Dominion Finance Holdings Ltd chairman Rick Bettle & 2 other directors, Vance Arkinstall & Paul Forsyth, were sentenced to home detention on Friday on charges brought by the Financial Markets Authority.

Mr Bettle & Mr Arkinstall both pleaded guilty to 5 Securities Act charges, including making untrue statements in offer documents, and were sentenced to 10 months’ home detention & 200 hours of community work. Mr Bettle was also ordered to pay $90,000 in reparations.

Mr Forsyth pleaded guilty to 7 Securities Act charges, including making untrue statements in offer documents, and was sentenced to 11 months’ home detention, 200 hours of community work and ordered to pay $50,000 in reparations.

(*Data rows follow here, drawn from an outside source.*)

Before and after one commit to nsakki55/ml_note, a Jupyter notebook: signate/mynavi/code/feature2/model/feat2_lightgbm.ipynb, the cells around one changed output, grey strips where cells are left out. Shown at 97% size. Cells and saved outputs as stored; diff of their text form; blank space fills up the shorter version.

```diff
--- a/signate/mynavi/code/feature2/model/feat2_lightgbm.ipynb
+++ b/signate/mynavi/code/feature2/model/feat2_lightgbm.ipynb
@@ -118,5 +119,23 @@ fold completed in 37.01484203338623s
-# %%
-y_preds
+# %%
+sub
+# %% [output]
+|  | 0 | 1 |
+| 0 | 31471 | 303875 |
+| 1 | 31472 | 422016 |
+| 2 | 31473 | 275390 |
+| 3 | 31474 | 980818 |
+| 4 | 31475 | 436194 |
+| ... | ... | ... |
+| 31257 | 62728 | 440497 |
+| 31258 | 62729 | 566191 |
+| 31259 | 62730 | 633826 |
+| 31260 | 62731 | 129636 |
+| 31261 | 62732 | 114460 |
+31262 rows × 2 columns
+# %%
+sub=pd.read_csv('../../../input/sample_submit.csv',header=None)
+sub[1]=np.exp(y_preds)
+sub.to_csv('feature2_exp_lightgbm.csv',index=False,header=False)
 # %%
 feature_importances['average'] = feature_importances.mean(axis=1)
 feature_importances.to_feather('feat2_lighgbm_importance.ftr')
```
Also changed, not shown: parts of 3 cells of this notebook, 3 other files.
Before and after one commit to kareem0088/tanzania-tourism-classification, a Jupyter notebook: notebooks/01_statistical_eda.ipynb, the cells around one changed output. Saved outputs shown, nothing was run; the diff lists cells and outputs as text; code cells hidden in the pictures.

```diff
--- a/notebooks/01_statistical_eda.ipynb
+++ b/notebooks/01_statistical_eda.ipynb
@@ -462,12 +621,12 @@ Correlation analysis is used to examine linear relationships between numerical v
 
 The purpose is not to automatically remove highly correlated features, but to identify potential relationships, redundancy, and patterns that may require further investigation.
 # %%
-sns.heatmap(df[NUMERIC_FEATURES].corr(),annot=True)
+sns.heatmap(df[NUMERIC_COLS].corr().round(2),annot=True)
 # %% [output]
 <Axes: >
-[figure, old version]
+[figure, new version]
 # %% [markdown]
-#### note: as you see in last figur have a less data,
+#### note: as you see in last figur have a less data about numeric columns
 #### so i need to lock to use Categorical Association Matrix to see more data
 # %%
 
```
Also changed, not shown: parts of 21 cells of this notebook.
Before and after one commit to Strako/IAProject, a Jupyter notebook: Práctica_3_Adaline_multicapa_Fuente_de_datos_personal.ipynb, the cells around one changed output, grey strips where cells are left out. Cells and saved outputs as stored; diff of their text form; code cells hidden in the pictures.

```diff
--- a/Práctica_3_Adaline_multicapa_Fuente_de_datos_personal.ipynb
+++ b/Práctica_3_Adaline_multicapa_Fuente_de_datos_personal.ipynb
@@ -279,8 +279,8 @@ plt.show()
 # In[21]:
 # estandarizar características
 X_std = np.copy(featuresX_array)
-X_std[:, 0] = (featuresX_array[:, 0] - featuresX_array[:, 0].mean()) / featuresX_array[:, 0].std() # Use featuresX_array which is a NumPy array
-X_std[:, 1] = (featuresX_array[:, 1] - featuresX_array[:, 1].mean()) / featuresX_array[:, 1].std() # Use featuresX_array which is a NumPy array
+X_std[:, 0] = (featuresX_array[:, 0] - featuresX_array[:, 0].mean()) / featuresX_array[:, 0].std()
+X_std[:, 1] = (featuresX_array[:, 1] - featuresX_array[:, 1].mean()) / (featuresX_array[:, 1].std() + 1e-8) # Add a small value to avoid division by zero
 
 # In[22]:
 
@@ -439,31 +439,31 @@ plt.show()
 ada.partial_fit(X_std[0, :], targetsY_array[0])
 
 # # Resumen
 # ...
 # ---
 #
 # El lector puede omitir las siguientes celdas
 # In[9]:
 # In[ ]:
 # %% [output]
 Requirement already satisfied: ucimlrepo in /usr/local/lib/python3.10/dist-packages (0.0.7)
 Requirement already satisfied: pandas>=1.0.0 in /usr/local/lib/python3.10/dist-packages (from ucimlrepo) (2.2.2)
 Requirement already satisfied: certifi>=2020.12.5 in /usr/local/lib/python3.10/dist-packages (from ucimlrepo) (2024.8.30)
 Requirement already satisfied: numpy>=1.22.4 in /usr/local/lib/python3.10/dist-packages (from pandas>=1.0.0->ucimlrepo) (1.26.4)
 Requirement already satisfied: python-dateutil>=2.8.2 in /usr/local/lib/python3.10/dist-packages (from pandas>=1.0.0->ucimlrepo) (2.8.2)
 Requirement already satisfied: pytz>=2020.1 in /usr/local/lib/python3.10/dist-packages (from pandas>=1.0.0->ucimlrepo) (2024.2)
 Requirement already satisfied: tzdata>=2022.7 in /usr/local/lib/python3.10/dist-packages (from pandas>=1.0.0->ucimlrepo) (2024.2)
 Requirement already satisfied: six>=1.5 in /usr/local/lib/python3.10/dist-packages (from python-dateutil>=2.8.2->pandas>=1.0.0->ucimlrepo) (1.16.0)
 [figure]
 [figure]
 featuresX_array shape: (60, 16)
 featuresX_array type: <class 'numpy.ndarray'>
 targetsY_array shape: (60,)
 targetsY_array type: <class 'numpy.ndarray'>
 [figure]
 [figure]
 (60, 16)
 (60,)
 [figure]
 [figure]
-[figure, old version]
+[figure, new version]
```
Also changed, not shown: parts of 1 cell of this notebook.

NZX-listed Dominion Finance Holdings’ majority shareholder & managing director, Terry Butler, died on 28 March as the trial of Paul Cropp, former chief executive of subsidiaries Dominion Finance Group Ltd & North South Finance Ltd, group non-executive director Barry Whale and an unnamed defendant came to an end. Mr Cropp was sentenced in May to 2 years 7 months in jail on 4 Crimes Act charges laid by the Serious Fraud Office arising from the companies’ collapse.

Mr Butler (65) was originally charged with them but was excused from the trial late last year because he had terminal cancer. Mr Butler’s widow, Ann, also a director, was sentenced on 14 June to 9 months’ home detention, 80 hours’ community work, and ordered to pay $300,000 reparation after admitting 3 charges brought by the Financial Markets Authority of distributing an advertisement containing an untrue statement and 4 charges of distributing a registered prospectus containing an untrue statement.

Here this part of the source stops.